Kennedy's goal is to introduce a universal healthcare bill as soon as the new Congress convenes next year and push for a quick passage, The Washington Times reported Friday.
Kennedy has been sidelined since the spring when he was diagnosed with brain cancer. Since his operation he has limited public appearances except for his speech during the Democratic National Convention in August.
The senator reportedly hopes the bill will be helped by extensive consultations between his staff and others who have skin in the healthcare system, Kennedy spokesman Anthony Coley said.
"Senator Kennedy has spent the last several weeks laying the groundwork for reform so that we can be ready to go in 2009," Coley told the Times. "This is and has been the cause of Senator Kennedy's life."
Among lawmakers receptive to a bipartisan plan and who have been involved in initial talks is Sen. Michael B. Enzi, R-Wyo., the ranking Republican on the Senate Health Committee chaired by Kennedy.

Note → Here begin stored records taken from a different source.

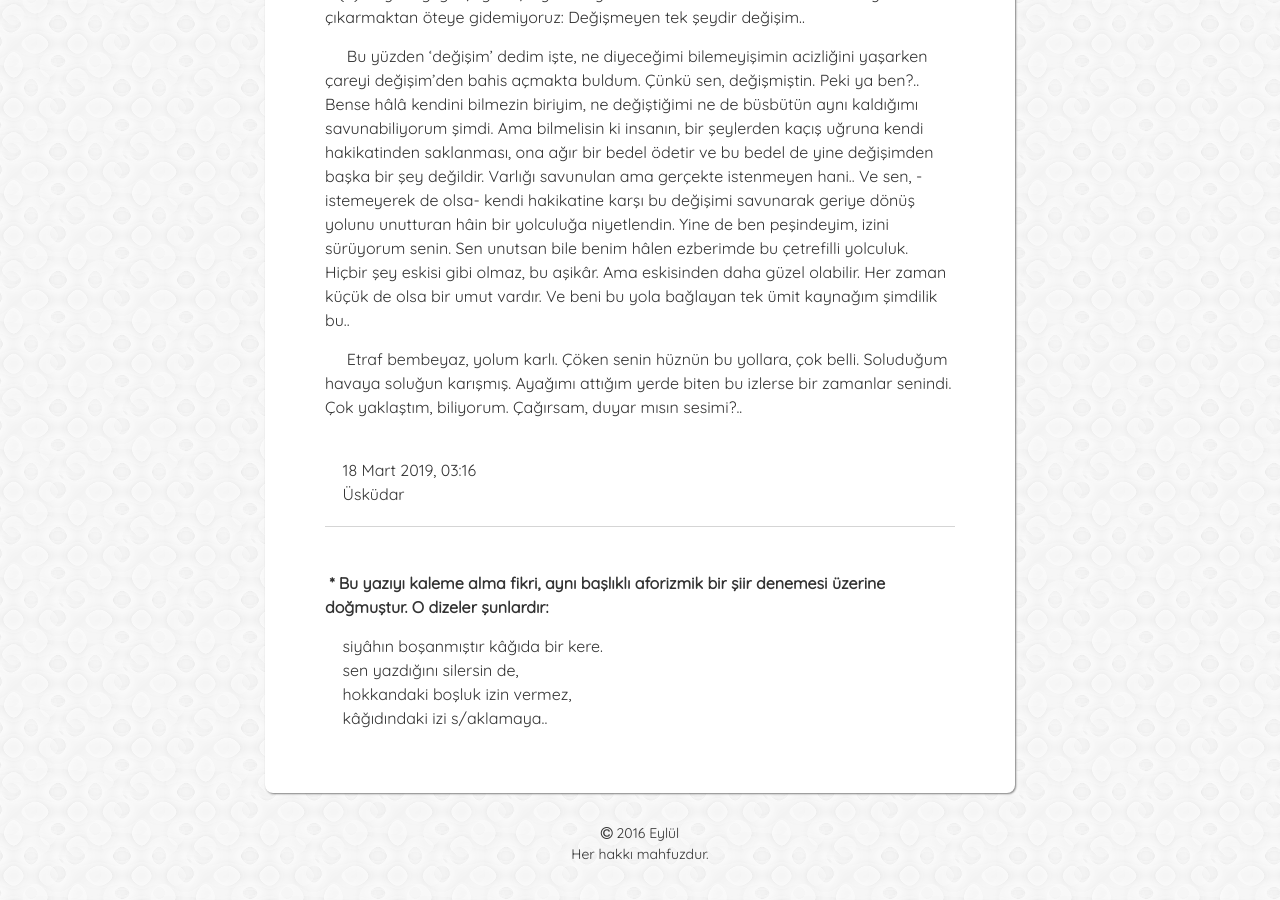
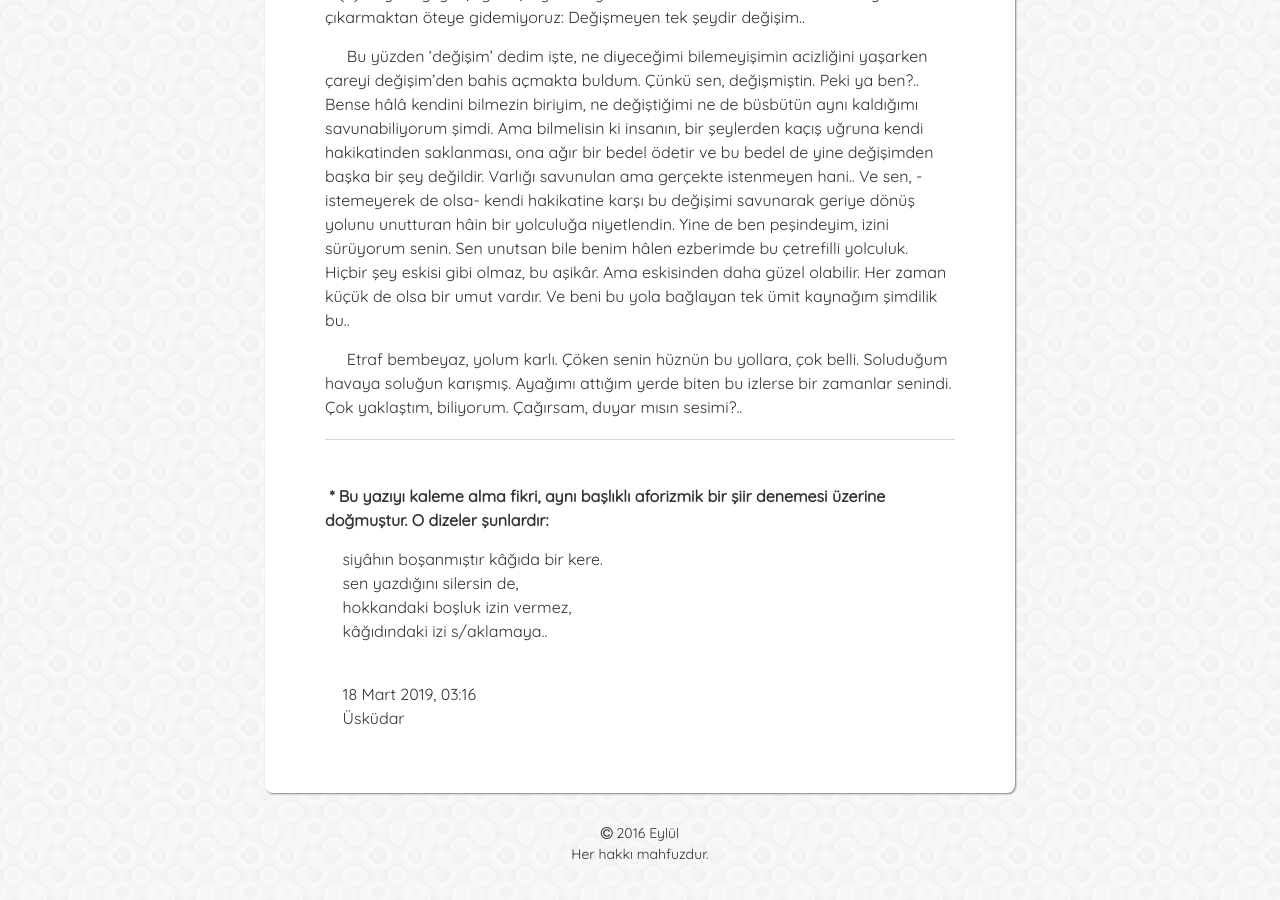
Before and after one commit to muhammedaydogdu/muhammedaydogdu.github.io, a Jekyll site: the page built from _posts/2019-03-18-iz.md, in a window 1280 px wide and 900 px high, scrolled down 1698 px. Built offline with Jekyll 4.4.1, drawn with Linux system fonts in a browser that asks for light colours; some web fonts are replaced; some of the changed lines change nothing that is shown.

Commit message:
Update 2019-03-18-iz.md

```diff
--- a/_posts/2019-03-18-iz.md
+++ b/_posts/2019-03-18-iz.md
@@ -23,10 +23,6 @@ image: iz.jpg
 
 &nbsp;&nbsp;&nbsp;&nbsp; Etraf bembeyaz, yolum karlı. Çöken senin hüznün bu yollara, çok belli. Soluduğum havaya soluğun karışmış. Ayağımı attığım yerde biten bu izlerse bir zamanlar senindi. Çok yaklaştım, biliyorum. Çağırsam, duyar mısın sesimi?..
 
-<br/>
-&nbsp;&nbsp;&nbsp; 18 Mart 2019, 03:16
-&nbsp;&nbsp;&nbsp; Üsküdar
-
 ---
 <br/>
 &nbsp;__* Bu yazıyı kaleme alma fikri, aynı başlıklı aforizmik bir şiir denemesi üzerine doğmuştur. O dizeler şunlardır:__
@@ -35,3 +31,7 @@ image: iz.jpg
 &nbsp;&nbsp;&nbsp; sen yazdığını silersin de,
 &nbsp;&nbsp;&nbsp; hokkandaki boşluk izin vermez,
 &nbsp;&nbsp;&nbsp; kâğıdındaki izi s/aklamaya..
+
+<br/>
+&nbsp;&nbsp;&nbsp; 18 Mart 2019, 03:16
+&nbsp;&nbsp;&nbsp; Üsküdar
```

The meetings offer "testament to how people feel about" Kennedy, Enzi spokesman Michael Mahaffey said.
"There is a serious process moving forward and that augurs well," said Ron Pollack, executive director of Families USA, a non-profit healthcare advocacy group.